| Prompt |
Report each line below that carries the word "type".

| Data |
● ● ● ●

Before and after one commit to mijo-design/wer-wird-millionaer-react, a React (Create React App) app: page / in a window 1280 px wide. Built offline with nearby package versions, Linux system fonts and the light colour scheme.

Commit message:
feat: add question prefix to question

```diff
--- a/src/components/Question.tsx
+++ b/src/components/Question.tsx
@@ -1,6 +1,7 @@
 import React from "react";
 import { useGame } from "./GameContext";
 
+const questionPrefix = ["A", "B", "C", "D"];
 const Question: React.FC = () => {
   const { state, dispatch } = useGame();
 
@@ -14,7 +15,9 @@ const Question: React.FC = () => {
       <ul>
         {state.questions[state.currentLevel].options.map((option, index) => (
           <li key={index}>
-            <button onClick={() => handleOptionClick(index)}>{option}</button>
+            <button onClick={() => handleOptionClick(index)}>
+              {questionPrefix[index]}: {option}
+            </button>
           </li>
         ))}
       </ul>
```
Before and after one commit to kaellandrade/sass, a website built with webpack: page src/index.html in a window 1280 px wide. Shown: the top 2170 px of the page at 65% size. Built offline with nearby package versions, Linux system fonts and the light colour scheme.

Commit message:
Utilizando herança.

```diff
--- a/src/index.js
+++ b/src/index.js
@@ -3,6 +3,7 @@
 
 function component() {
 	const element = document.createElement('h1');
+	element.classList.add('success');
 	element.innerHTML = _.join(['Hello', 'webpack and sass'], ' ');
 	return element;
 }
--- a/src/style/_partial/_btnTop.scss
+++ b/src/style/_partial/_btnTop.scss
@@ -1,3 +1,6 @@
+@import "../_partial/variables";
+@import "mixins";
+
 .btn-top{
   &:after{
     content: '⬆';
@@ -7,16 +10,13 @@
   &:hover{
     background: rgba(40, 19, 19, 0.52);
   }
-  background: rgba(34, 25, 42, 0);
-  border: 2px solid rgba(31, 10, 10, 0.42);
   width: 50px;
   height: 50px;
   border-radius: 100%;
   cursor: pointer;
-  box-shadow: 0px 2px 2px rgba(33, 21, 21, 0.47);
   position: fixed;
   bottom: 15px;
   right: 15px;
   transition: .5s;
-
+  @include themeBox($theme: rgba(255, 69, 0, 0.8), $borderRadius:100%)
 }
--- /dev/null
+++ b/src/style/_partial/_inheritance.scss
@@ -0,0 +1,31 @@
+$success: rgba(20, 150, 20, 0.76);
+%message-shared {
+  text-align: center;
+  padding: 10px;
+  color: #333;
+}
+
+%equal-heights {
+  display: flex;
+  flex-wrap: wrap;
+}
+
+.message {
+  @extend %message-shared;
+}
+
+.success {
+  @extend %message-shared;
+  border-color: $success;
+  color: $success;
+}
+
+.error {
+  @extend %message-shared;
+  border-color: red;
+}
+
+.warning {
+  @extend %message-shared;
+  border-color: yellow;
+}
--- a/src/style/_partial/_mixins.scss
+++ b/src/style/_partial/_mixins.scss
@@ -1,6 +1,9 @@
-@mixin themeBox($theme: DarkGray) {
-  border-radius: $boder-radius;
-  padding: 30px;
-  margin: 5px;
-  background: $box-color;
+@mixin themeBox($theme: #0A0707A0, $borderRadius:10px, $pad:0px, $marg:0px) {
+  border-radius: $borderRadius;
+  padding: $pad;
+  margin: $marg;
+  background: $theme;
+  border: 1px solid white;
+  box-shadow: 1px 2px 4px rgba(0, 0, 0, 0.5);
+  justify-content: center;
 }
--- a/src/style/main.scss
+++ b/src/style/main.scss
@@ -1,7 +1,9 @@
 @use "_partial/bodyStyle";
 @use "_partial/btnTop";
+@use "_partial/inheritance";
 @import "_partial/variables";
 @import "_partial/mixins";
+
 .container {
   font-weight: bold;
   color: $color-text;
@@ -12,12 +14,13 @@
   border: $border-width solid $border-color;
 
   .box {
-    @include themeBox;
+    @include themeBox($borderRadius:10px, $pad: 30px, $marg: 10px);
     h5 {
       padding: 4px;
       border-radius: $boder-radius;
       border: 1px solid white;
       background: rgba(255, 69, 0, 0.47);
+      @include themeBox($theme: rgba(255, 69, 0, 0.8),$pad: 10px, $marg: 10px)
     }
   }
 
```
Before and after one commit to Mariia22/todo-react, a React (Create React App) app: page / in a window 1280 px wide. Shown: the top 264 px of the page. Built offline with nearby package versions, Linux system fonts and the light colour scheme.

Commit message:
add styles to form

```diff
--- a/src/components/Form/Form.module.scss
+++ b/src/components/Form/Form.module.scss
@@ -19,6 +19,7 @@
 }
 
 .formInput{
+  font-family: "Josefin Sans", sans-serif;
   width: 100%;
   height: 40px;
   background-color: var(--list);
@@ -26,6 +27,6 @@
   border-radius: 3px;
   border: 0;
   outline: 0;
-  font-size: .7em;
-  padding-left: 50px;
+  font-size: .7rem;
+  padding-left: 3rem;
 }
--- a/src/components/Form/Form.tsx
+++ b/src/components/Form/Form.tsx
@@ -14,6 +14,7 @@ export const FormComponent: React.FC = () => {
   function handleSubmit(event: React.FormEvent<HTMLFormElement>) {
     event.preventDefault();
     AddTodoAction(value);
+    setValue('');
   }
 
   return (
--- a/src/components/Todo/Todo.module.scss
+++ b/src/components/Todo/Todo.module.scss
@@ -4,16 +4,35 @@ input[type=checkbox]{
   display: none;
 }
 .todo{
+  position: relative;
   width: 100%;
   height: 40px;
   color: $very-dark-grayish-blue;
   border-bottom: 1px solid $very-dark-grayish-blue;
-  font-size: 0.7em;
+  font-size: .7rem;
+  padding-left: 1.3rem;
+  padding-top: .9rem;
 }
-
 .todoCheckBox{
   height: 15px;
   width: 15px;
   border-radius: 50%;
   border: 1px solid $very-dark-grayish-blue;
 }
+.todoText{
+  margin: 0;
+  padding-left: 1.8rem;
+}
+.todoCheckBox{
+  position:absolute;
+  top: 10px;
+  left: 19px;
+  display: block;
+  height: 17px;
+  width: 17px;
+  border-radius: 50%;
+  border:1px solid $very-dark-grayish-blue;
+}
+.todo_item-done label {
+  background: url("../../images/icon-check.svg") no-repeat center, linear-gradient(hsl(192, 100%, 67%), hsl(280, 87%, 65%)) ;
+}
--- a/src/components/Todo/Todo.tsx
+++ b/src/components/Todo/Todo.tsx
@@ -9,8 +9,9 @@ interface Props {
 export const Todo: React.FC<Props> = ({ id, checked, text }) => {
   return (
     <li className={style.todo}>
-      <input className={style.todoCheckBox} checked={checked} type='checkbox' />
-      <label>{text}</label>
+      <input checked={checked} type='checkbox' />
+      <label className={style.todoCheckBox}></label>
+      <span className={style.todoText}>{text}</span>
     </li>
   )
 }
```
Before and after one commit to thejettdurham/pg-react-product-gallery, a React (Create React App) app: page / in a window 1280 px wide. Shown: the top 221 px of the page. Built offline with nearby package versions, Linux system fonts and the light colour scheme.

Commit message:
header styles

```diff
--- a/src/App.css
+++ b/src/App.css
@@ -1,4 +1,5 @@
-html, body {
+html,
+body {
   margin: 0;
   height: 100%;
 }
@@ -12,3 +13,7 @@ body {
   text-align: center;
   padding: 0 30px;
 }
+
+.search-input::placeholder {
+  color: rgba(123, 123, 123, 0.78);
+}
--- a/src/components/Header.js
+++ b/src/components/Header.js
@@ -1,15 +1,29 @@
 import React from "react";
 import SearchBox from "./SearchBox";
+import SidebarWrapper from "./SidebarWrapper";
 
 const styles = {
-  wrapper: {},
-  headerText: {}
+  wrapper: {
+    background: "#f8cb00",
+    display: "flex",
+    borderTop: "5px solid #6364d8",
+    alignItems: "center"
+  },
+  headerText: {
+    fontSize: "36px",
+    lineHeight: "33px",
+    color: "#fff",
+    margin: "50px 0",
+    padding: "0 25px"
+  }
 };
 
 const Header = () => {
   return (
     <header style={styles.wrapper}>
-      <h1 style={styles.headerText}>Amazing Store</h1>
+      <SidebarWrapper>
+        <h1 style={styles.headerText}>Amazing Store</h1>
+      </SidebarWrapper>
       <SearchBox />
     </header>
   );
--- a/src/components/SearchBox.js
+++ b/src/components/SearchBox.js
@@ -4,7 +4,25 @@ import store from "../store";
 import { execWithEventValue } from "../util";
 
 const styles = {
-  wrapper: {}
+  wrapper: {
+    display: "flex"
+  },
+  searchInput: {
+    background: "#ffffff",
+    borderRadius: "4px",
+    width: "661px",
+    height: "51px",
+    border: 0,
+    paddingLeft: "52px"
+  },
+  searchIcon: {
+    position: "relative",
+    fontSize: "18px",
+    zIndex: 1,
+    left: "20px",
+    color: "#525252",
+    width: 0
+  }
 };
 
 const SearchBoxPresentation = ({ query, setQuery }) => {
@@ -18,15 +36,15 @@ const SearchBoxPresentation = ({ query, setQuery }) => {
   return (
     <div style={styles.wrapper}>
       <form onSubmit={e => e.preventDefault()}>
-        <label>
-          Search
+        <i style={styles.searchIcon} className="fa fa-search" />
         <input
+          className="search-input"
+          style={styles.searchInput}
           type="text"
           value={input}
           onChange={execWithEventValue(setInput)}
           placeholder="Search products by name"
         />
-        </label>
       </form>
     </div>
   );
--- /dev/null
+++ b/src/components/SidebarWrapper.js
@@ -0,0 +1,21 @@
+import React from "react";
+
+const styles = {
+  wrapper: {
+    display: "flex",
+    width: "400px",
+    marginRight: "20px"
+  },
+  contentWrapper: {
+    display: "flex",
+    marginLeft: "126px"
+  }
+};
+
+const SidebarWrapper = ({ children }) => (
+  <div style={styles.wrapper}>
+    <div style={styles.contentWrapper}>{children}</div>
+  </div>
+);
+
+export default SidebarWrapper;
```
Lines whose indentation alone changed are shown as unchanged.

● ● ● ●

| Written answer |
@@ -4,16 +4,35 @@ input[type=checkbox]{
-      <input className={style.todoCheckBox} checked={checked} type='checkbox' />
+      <input checked={checked} type='checkbox' />
           type="text"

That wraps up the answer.